## Task details
Your task is to gather the lines below that hold the string "with".
━━━ Data extracts ━━━
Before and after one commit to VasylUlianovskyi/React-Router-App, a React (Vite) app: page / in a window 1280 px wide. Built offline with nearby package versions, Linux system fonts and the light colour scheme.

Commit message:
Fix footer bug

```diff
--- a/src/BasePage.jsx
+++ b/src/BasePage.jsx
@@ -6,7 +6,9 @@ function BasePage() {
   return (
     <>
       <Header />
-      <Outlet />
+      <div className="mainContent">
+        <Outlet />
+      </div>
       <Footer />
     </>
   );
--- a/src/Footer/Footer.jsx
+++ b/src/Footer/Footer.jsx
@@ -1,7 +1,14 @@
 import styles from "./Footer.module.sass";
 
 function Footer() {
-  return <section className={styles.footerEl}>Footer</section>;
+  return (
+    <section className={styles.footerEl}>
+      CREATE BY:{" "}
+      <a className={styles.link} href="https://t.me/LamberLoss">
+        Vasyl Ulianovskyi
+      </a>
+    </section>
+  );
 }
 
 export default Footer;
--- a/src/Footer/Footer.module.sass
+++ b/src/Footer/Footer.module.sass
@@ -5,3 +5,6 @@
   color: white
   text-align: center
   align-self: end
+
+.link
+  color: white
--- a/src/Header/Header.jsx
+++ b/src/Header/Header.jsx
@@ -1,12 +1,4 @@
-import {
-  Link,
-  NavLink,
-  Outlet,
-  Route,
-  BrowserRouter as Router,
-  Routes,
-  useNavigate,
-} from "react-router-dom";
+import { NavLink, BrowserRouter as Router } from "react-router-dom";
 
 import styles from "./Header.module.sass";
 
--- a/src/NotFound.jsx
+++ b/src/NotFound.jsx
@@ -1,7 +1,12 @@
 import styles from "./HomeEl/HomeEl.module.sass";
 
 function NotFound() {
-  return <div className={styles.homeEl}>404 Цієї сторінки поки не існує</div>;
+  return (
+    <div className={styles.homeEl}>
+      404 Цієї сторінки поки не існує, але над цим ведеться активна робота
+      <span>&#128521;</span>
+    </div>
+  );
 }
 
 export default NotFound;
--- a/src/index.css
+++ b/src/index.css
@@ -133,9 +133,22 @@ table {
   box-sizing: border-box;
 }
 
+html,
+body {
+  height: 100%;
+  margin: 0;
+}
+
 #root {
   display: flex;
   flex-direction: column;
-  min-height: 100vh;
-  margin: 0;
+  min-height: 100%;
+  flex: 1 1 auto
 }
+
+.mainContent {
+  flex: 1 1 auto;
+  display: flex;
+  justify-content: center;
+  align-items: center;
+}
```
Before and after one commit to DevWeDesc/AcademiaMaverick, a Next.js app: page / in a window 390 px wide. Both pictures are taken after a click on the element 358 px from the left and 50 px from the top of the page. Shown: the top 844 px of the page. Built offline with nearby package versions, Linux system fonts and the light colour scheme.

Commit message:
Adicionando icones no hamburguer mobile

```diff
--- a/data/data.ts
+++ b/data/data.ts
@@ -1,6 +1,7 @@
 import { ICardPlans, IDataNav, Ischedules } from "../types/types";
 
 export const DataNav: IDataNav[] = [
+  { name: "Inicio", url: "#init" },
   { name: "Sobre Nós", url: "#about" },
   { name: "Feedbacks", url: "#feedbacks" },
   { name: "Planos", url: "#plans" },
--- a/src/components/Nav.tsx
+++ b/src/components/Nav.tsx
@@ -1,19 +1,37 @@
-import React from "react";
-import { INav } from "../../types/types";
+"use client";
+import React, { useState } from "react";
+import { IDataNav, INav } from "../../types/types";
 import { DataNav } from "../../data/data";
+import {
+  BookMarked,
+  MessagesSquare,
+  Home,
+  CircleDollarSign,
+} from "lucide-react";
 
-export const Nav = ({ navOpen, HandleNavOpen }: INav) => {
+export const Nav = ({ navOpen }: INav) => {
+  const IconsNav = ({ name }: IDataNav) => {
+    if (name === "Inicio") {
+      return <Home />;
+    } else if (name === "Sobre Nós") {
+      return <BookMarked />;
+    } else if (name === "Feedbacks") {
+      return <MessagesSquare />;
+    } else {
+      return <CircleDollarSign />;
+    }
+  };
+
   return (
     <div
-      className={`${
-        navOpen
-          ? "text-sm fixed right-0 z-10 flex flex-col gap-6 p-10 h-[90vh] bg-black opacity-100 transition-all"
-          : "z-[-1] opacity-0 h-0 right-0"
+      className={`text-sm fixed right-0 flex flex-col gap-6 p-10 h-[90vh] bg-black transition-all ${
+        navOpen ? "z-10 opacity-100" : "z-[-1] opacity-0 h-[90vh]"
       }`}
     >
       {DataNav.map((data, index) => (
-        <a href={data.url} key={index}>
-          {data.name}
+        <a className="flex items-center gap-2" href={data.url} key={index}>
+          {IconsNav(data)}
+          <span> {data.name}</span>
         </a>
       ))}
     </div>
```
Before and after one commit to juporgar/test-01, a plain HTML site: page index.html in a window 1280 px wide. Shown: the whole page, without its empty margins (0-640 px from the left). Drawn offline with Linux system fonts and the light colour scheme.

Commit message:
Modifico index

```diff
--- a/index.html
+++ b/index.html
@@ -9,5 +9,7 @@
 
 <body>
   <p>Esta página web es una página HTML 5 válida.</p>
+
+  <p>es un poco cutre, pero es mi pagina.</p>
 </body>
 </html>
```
━━━
## Answer to this task
Before and after one commit to VasylUlianovskyi/React-Router-App, a React (Vite) app: page / in a window 1280 px wide. Built offline with nearby package versions, Linux system fonts and the light colour scheme.
Before and after one commit to DevWeDesc/AcademiaMaverick, a Next.js app: page / in a window 390 px wide. Both pictures are taken after a click on the element 358 px from the left and 50 px from the top of the page. Shown: the top 844 px of the page. Built offline with nearby package versions, Linux system fonts and the light colour scheme.
Before and after one commit to juporgar/test-01, a plain HTML site: page index.html in a window 1280 px wide. Shown: the whole page, without its empty margins (0-640 px from the left). Drawn offline with Linux system fonts and the light colour scheme.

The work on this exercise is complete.